Type out every entry again, character for character.

<<<<

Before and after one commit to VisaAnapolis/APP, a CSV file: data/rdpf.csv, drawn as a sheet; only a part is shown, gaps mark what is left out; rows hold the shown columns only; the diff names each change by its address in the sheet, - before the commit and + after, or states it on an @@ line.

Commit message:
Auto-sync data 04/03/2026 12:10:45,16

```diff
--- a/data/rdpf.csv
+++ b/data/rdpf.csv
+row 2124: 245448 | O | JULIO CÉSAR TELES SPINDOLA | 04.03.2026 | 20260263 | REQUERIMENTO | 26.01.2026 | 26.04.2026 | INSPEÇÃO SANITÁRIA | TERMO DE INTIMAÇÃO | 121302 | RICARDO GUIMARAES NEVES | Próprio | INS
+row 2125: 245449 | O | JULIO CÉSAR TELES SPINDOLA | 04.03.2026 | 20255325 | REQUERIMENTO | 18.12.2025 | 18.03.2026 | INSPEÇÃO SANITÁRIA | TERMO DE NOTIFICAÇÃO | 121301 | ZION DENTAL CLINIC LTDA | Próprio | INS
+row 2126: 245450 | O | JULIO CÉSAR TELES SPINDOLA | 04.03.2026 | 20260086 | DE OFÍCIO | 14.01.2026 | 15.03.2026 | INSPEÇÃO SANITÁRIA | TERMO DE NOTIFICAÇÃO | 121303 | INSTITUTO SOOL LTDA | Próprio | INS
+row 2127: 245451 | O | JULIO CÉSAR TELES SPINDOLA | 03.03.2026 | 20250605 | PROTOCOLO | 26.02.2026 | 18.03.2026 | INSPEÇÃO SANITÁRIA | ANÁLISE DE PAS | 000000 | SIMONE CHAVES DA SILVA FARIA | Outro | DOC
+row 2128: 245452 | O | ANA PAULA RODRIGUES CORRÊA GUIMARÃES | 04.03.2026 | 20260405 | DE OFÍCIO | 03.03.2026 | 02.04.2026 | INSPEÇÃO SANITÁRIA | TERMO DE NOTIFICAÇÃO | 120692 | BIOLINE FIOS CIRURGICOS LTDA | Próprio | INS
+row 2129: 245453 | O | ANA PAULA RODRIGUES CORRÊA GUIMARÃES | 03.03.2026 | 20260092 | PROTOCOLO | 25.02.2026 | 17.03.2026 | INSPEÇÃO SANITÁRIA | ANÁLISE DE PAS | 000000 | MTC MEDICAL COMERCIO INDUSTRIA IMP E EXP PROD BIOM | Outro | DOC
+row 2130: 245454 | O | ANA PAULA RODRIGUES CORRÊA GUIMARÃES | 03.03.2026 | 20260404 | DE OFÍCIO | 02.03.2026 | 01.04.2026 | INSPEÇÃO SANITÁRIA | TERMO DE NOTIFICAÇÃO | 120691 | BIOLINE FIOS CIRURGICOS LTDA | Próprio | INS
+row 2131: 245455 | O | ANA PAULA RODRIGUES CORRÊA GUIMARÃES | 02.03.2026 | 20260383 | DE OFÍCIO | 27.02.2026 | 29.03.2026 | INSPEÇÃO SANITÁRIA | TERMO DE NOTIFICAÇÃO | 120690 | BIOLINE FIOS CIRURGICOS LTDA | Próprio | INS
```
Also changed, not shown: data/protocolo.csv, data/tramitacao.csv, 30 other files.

>>>>

> Task answer
Before and after one commit to VisaAnapolis/APP, a CSV file: data/rdpf.csv, drawn as a sheet; only a part is shown, gaps mark what is left out; rows hold the shown columns only; the diff names each change by its address in the sheet, - before the commit and + after, or states it on an @@ line.

Commit message:
Auto-sync data 04/03/2026 12:10:45,16

```diff
--- a/data/rdpf.csv
+++ b/data/rdpf.csv
+row 2124: 245448 | O | JULIO CÉSAR TELES SPINDOLA | 04.03.2026 | 20260263 | REQUERIMENTO | 26.01.2026 | 26.04.2026 | INSPEÇÃO SANITÁRIA | TERMO DE INTIMAÇÃO | 121302 | RICARDO GUIMARAES NEVES | Próprio | INS
+row 2125: 245449 | O | JULIO CÉSAR TELES SPINDOLA | 04.03.2026 | 20255325 | REQUERIMENTO | 18.12.2025 | 18.03.2026 | INSPEÇÃO SANITÁRIA | TERMO DE NOTIFICAÇÃO | 121301 | ZION DENTAL CLINIC LTDA | Próprio | INS
+row 2126: 245450 | O | JULIO CÉSAR TELES SPINDOLA | 04.03.2026 | 20260086 | DE OFÍCIO | 14.01.2026 | 15.03.2026 | INSPEÇÃO SANITÁRIA | TERMO DE NOTIFICAÇÃO | 121303 | INSTITUTO SOOL LTDA | Próprio | INS
+row 2127: 245451 | O | JULIO CÉSAR TELES SPINDOLA | 03.03.2026 | 20250605 | PROTOCOLO | 26.02.2026 | 18.03.2026 | INSPEÇÃO SANITÁRIA | ANÁLISE DE PAS | 000000 | SIMONE CHAVES DA SILVA FARIA | Outro | DOC
+row 2128: 245452 | O | ANA PAULA RODRIGUES CORRÊA GUIMARÃES | 04.03.2026 | 20260405 | DE OFÍCIO | 03.03.2026 | 02.04.2026 | INSPEÇÃO SANITÁRIA | TERMO DE NOTIFICAÇÃO | 120692 | BIOLINE FIOS CIRURGICOS LTDA | Próprio | INS
+row 2129: 245453 | O | ANA PAULA RODRIGUES CORRÊA GUIMARÃES | 03.03.2026 | 20260092 | PROTOCOLO | 25.02.2026 | 17.03.2026 | INSPEÇÃO SANITÁRIA | ANÁLISE DE PAS | 000000 | MTC MEDICAL COMERCIO INDUSTRIA IMP E EXP PROD BIOM | Outro | DOC
+row 2130: 245454 | O | ANA PAULA RODRIGUES CORRÊA GUIMARÃES | 03.03.2026 | 20260404 | DE OFÍCIO | 02.03.2026 | 01.04.2026 | INSPEÇÃO SANITÁRIA | TERMO DE NOTIFICAÇÃO | 120691 | BIOLINE FIOS CIRURGICOS LTDA | Próprio | INS
+row 2131: 245455 | O | ANA PAULA RODRIGUES CORRÊA GUIMARÃES | 02.03.2026 | 20260383 | DE OFÍCIO | 27.02.2026 | 29.03.2026 | INSPEÇÃO SANITÁRIA | TERMO DE NOTIFICAÇÃO | 120690 | BIOLINE FIOS CIRURGICOS LTDA | Próprio | INS
```
Also changed, not shown: data/protocolo.csv, data/tramitacao.csv, 30 other files.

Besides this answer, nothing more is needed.